  3. On the left, again without overthinking, write the worst thing that could happen. The first thing that comes to your gut. (If you’re good at rumination, this part will come easy.) On the right, write the best thing that could happen. Use an unbridled imagination.
  4. Now your possibility space gets a workout. The task is to generate as many scenarios as possible in-between these endpoints. Some people like to keep these realistic; others like to go far out. Choose your own adventure. The visual organization can be loose, too.

A quick, personal example for those of you who need it: I am currently on a multi-week camping expedition. In my mind’s eye, the first-worst thing that could happen is that my now-ancient guardian Falkor dies en route in a manner unbefitting his nobility. In other words, he does not have a good death. Cold room. Metal table. Heartless vet. Lot of pain. The best thing that could happen is that he makes it all the way to Portland and lives happily for another five years, exceeding any rational expectation of the Pyrenean life span. One scenario in-between, that my mind didn’t consider until I slowed down and asked it to, is that Falkor indeed crosses the rainbow bridge en route but the supporting person at the clinic loves Pyrenees and treats Falkor with the dignity and respect he’s warranted. Other scenario: Falkor gets sick but doesn’t die and he introduces us to an adoptive puppy on the way to the vet. Other scenario: Falkor defies his expected life span like the curmudgeon he is, and his slow crumbling is not pretty but it offers intimate instruction on sickness, old age, and death.

Too dark? I did mention my Stephen Kingery. Besides, you get the idea. The idea is to PLAY WITH OPTIONS, to pixellate reality and keep pixellating it until not only do you have 20+ scenarios but you have exploded your endpoints. Because of associative thinking, you may find it difficult to generate plentiful outcomes. Don’t fret; this is normal, and it’s not cheating to add simple details for a new scenario, take as much time as you want, or ask someone close by for alternatives. Pushing past the obvious is the point, and that will take mental effort. But I want you to make that effort until you realize unequivocally that reality is so nonbinary that almost anything is possible, and you do not know nor can you predict what challenge, beauty or instruction will occur. Your gut-clenching, stomach-churning, worst-case scenario is just one, unnecessarily totalizing way to stress yourself out. Reality will never be as monolithic, or as negative, as our default network can imagine it to be. And even in the most awful worry-based vision, something useful, with silver-lining, can be born.

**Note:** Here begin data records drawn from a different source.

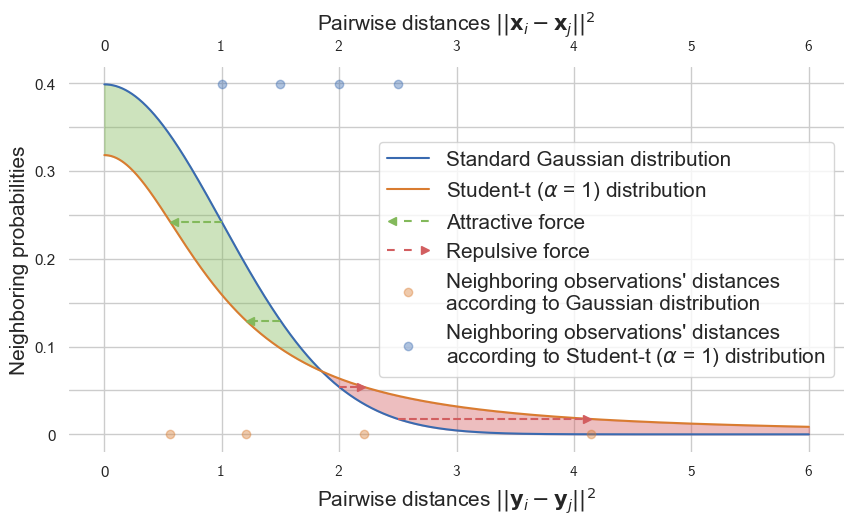
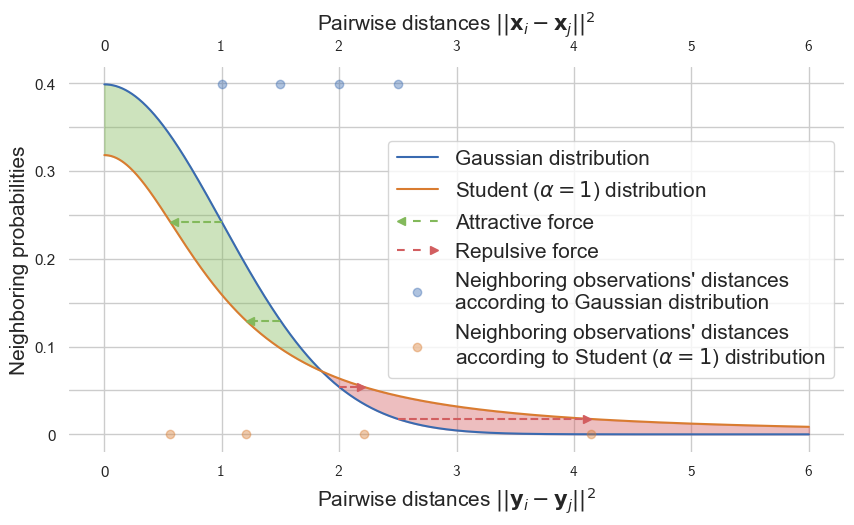
do not run alternative cost functions with exaggeration
some plots

Changed region(s): [[0.4567, 0.2438, 0.9742, 0.7314], [0.4567, 0.64, 0.5176, 0.6705]]

diff --git a/thesis_plot.py b/thesis_plot.py
@@ -1,6 +1,7 @@
 #!/usr/bin/env python
 
 import matplotlib.pyplot as plt
+from functools import partial
 import math
 import numpy as np
 from mnist import load_fashion_mnist_data
@@ -24,9 +25,9 @@ grey = (83 / 256, 81 / 256, 84 / 256)
 ercis = (146 / 256, 36 / 256, 40 / 256)
 
 
-def find_x_given_y(x_lim_low, x_lim_high, y_value, y_function, *y_args):
+def find_x_given_y(x_lim_low, x_lim_high, y_value, y_function):
     x = np.linspace(x_lim_low, x_lim_high, 10000)
-    y = y_function(x, *y_args)
+    y = y_function(x)
 
     rev_x = x[::-1]
     rev_y = y[::-1]
@@ -211,13 +212,47 @@ def get_intersection(f, g):
     return np.argwhere(np.diff(np.sign(f - g))).flatten()
 
 
-def plot_gaussian_student_distance_shift(x_lim_low, x_lim_high, *x_values, alpha=1):
+def plot_gaussian_student_distance_shift(x_lim_low, x_lim_high, *x_values, alpha=1, high_dim_pdf="gaussian", low_dim_pdf="student1"):
     mu = 0
     variance = 1
     sigma = math.sqrt(variance)
     x = np.linspace(x_lim_low, mu + x_lim_high * sigma, 10000)
 
-    idx = get_intersection(alpha * stats.norm.pdf(x, mu, sigma), stats.t.pdf(x, 1))[0]
+    if high_dim_pdf == "gaussian":
+        hfunc = partial(stats.norm.pdf, loc=mu, scale=sigma)
+        hlabel = "Gaussian"
+        htitle = "gaussian"
+    elif high_dim_pdf == "laplacian":
+        hfunc = partial(stats.laplace.pdf, loc=mu, scale=sigma)
+        hlabel = "Laplace"
+        htitle = "laplacian"
+    elif high_dim_pdf == "student50":
+        hfunc = partial(stats.t.pdf, df=50)
+        hlabel = "Student-t ($\\alpha=50$)"
+        htitle = "student50"
+    else:
+        hfunc = partial(stats.norm.pdf, loc=mu, scale=sigma)
+        hlabel = "Gaussian"
+        htitle = "gaussian"
+
+    if low_dim_pdf == "chi":
+        lfunc = partial(stats.chi2.pdf, df=2)
+        llabel = "Chi-squared"
+        ltitle = "chi2"
+    elif low_dim_pdf == "student05":
+        lfunc = partial(stats.t.pdf, df=0.5)
+        llabel = "Student-t ($\\alpha=0.5$)"
+        ltitle = "student05"
+    elif low_dim_pdf == "student01":
+        lfunc = partial(stats.t.pdf, df=0.1)
+        llabel = "Student-t ($\\alpha=0.1$)"
+        ltitle = "student01"
+    else:
+        lfunc = partial(stats.t.pdf, df=1)
+        llabel = "Student-t ($\\alpha=1$)"
+        ltitle = "student1"
+
+    idx = get_intersection(alpha * hfunc(x), 0.5 * lfunc(x))[0]
 
 
     y_min = -0.019945552964581167
@@ -235,34 +270,34 @@ def plot_gaussian_student_distance_shift(x_lim_low, x_lim_high, *x_values, alpha
     marker_adjustment = .03
 
     plt.figure(figsize=(10, 5))
-    plt.plot(x, alpha * stats.norm.pdf(x, mu, sigma), linestyle="-", color=blue, linewidth=1.5, label="Standard Gaussian distribution")
-    plt.plot(x, stats.t.pdf(x, 1), linestyle="-", color=orange, linewidth=1.5, label=r"Student-t ($\alpha$ = 1) distribution")
-    plt.fill_between(x_1, alpha * stats.norm.pdf(x_1, mu, sigma), stats.t.pdf(x_1, 1), alpha=0.4, color=green)
-    plt.fill_between(x_2, alpha * stats.norm.pdf(x_2, mu, sigma), stats.t.pdf(x_2, 1), alpha=0.4, color=red)
+    plt.plot(x, alpha * hfunc(x), linestyle="-", color=blue, linewidth=1.5, label="{} distribution".format(hlabel))
+    plt.plot(x, 0.5 * lfunc(x), linestyle="-", color=orange, linewidth=1.5, label="{} distribution".format(llabel))
+    plt.fill_between(x_1, alpha * hfunc(x_1), 0.5 * lfunc(x_1), alpha=0.4, color=green)
+    plt.fill_between(x_2, alpha * hfunc(x_2), 0.5 * lfunc(x_2), alpha=0.4, color=red)
     for x_val in x_values:
         d = None
         if x_val < x[idx]:
-            a, =plt.plot([x_val, find_x_given_y(x_lim_low, x_lim_high, alpha * stats.norm.pdf(x_val, mu, sigma), stats.t.pdf, 1) + marker_adjustment],
-                     [alpha * stats.norm.pdf(x_val, mu, sigma), alpha * stats.norm.pdf(x_val, mu, sigma)], linestyle='--', color=green)
-            b, =plt.plot(find_x_given_y(x_lim_low, x_lim_high, alpha * stats.norm.pdf(x_val, mu, sigma), stats.t.pdf, 1) + marker_adjustment,
-                        alpha * stats.norm.pdf(x_val, mu, sigma), linestyle='',
+            a, =plt.plot([x_val, find_x_given_y(x_lim_low, x_lim_high, alpha * hfunc(x_val), lfunc) + marker_adjustment],
+                     [alpha * hfunc(x_val), alpha * hfunc(x_val)], linestyle='--', color=green)
+            b, =plt.plot(find_x_given_y(x_lim_low, x_lim_high, alpha * hfunc(x_val), lfunc) + marker_adjustment,
+                        alpha * hfunc(x_val), linestyle='',
                         marker='<', color=green, markersize=6, zorder=100)
-            lowdim, = plt.plot(find_x_given_y(x_lim_low, x_lim_high, alpha * stats.norm.pdf(x_val, mu, sigma), stats.t.pdf, 1), 0, linestyle='', markeredgewidth=1,
+            lowdim, = plt.plot(find_x_given_y(x_lim_low, x_lim_high, alpha * hfunc(x_val), lfunc), 0, linestyle='', markeredgewidth=1,
                          marker="o", markerfacecolor=orange, markeredgecolor=orange, markersize=6, zorder=100, alpha=0.4)
-            highdim, = plt.plot(x_val, alpha * stats.norm.pdf(0, mu, sigma), linestyle='', markeredgewidth=1,
+            highdim, = plt.plot(x_val, alpha * hfunc(0), linestyle='', markeredgewidth=1,
                          marker="o", markerfacecolor=blue, markeredgecolor=blue, markersize=6, zorder=100, alpha=0.4)
 
         else:
-            d, =plt.plot([x_val, find_x_given_y(x_lim_low, x_lim_high, alpha * stats.norm.pdf(x_val, mu, sigma), stats.t.pdf, 1)- marker_adjustment],
-                     [alpha * stats.norm.pdf(x_val, mu, sigma), alpha * stats.norm.pdf(x_val, mu, sigma)], linestyle='--', color=red)
-            e, =plt.plot(find_x_given_y(x_lim_low, x_lim_high, alpha * stats.norm.pdf(x_val, mu, sigma), stats.t.pdf, 1) - marker_adjustment,
-                        alpha * stats.norm.pdf(x_val, mu, sigma), linestyle='',
+            d, =plt.plot([x_val, find_x_given_y(x_lim_low, x_lim_high, alpha * hfunc(x_val), lfunc)- marker_adjustment],
+                     [alpha * hfunc(x_val), alpha * hfunc(x_val)], linestyle='--', color=red)
+            e, =plt.plot(find_x_given_y(x_lim_low, x_lim_high, alpha * hfunc(x_val), lfunc) - marker_adjustment,
+                        alpha * hfunc(x_val), linestyle='',
                         marker='>', color=red, markersize=6, zorder=100)
             lowdim, = plt.plot(
-                find_x_given_y(x_lim_low, x_lim_high, alpha * stats.norm.pdf(x_val, mu, sigma), stats.t.pdf, 1), 0,
+                find_x_given_y(x_lim_low, x_lim_high, alpha * hfunc(x_val), lfunc), 0,
                 linestyle='', markeredgewidth=1,
                 marker="o", markerfacecolor=orange, markeredgecolor=orange, markersize=6, zorder=100, alpha=0.4)
-            highdim, = plt.plot(x_val, alpha * stats.norm.pdf(0, mu, sigma), linestyle='', markeredgewidth=1,
+            highdim, = plt.plot(x_val, alpha * hfunc(0), linestyle='', markeredgewidth=1,
                                marker="o", markerfacecolor=blue, markeredgecolor=blue, markersize=6, zorder=100,
                                alpha=0.4)
 
@@ -289,8 +324,8 @@ def plot_gaussian_student_distance_shift(x_lim_low, x_lim_high, *x_values, alpha
     handles_, labels_ = ax.get_legend_handles_labels()
 
     handles.extend([highdim, lowdim])
-    labels.extend(["Neighboring observations' distances\naccording to Gaussian distribution",
-                   "Neighboring observations' distances\naccording to Student-t ($\\alpha$ = 1) distribution"])
+    labels.extend(["Neighboring observations' distances\naccording to {} distribution".format(hlabel),
+                   "Neighboring observations' distances\naccording to {} distribution".format(llabel)])
 
     handles_.extend(handles)
     labels_.extend(labels)
@@ -309,7 +344,7 @@ def plot_gaussian_student_distance_shift(x_lim_low, x_lim_high, *x_values, alpha
     ax.tick_params(right=False, top=False, labelright=False, labeltop=True)
     plt.title("Pairwise distances $|| \mathbf{x}_i - \mathbf{x}_j ||^2$", fontsize=15)
     sns.despine(left=True, right=True, bottom=True, top=True)
-    plt.savefig("gaussian_student_distance_shift_alpha_{}".format(str(alpha)), bbox_inches="tight")
+    plt.savefig("{}_{}_distance_shift_alpha_{}".format(htitle, ltitle, str(alpha)), bbox_inches="tight")
     plt.show()
 
 
@@ -685,7 +720,7 @@ if __name__ == '__main__':
     #plot_initialization_comparison(t_sne=False)
     #plot_theta_1nn_tradeoff()
     #plot_theta_run_time()
-    plot_gaussian_student_distance_shift(0, 6, 1, 1.5, 2, 2.5, alpha=4)
+    plot_gaussian_student_distance_shift(0, 6, 1, 1.5, 2, 2.5, alpha=1, high_dim_pdf="gausian", low_dim_pdf="chi")
 
     #plot_perplexity_trustworthiness()
     #plot_perplexity_time()

diff --git a/evaluation.py b/evaluation.py
@@ -100,8 +100,8 @@ def evaluate_bh_tsne_results(data, labels, root_dir=RESULT_DIR, data_identifier=
                                                task=task)
 
     # temporary additional filter
-    result_list = list(filter(lambda x: "exaggeration" in str(x).split(os.path.sep)
-                                  and str(1) == str(x).split(os.path.sep)[-4]
+    result_list = list(filter(lambda x: "iterations" in str(x).split(os.path.sep)
+                                  and str(1) == str(x).split(os.path.sep)[-2]
                                   #or str(500) in str(x).split(os.path.sep)
                                   #or str(1000) in str(x).split(os.path.sep)
                                   #or str(2330) in str(x).split(os.path.sep)
@@ -124,7 +124,7 @@ if __name__ == '__main__':
     #data, labels = mnist.load_fashion_mnist_data(False, len_sample=7000)
     data, labels = mnist.load_fashion_mnist_data(True)
 
-    evaluate_bh_tsne_results(data, labels, data_identifier='fashion_mnist', algorithm='BHtSNE', task='initial_embeddings')
+    evaluate_bh_tsne_results(data, labels, data_identifier='fashion_mnist', algorithm='BHtSNE', task='output_similarities')
 
 
 

diff --git a/tsne_main.py b/tsne_main.py
@@ -481,6 +481,13 @@ if __name__ == "__main__":
             kwargs = {x[0]: bhtsne.BUILDING_BLOCK_DICT[x[0]][x[1]] for x in building_blocks}
             if exact:
                 kwargs['theta'] = 0.0
+            if argp.cost_function == "RKL" or argp.cost_function == "JS":
+                param_list = [x for x in param_list if x != 'lying_factor']
+                if not param_list:
+                    # if param_list is now empty, quit
+                    print("Exact tsne with RKL cannot be run with theta or exaggeration parameter tuning!")
+                    quit()
+                kwargs['lying_factor'] = 1
             for param in param_list:
                 tsne_workflow(parameter_name=param, value_list=PARAM_DICT[param][0], data=data,
                               data_result_subdirectory=data_name,

diff --git a/tsne_plot.py b/tsne_plot.py
@@ -325,7 +325,7 @@ if __name__ == "__main__":
     load_result_and_plot_single(data, labels,
                                 "C:\\Users\\Tobi\\git\\bhtsne\\results\\BHtSNE\\buildingblocks\\output_similarities\\",
                                 data_filter="fashion_mnist",
-                                mode=1, legend=None, rearrange_legend=True, max_iter_only=True)
+                                mode=2, legend=None, rearrange_legend=True, max_iter_only=True)
 
     # basepath1 = "C:\\Users\\Tobi\\Documents\\SS_19\\Master Thesis\\04 - Experiment Results\\MNIST\\base\\unoptimized sptree\\1"
     # basepath2 = "C:\\Users\\Tobi\\Documents\\SS_19\\Master Thesis\\04 - Experiment Results\\MNIST\\base\\optimized sptree\\1"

You see?

From @blcksmth on Instagram.

This is the first of many intersectional games I’ll share. Along the way, you’ll find that some of them break down – all gamers prototype and I’m no exception – and some of them break through. Sometimes the game mechanics will look like these – more for facilitators – other times I’ll simply offer an infodoodle and commentary. The through-line is that, like those clinicians who enriched my life one technique at a time, we’re doing the same with Nothing in the Way . Tell me how this game was for you.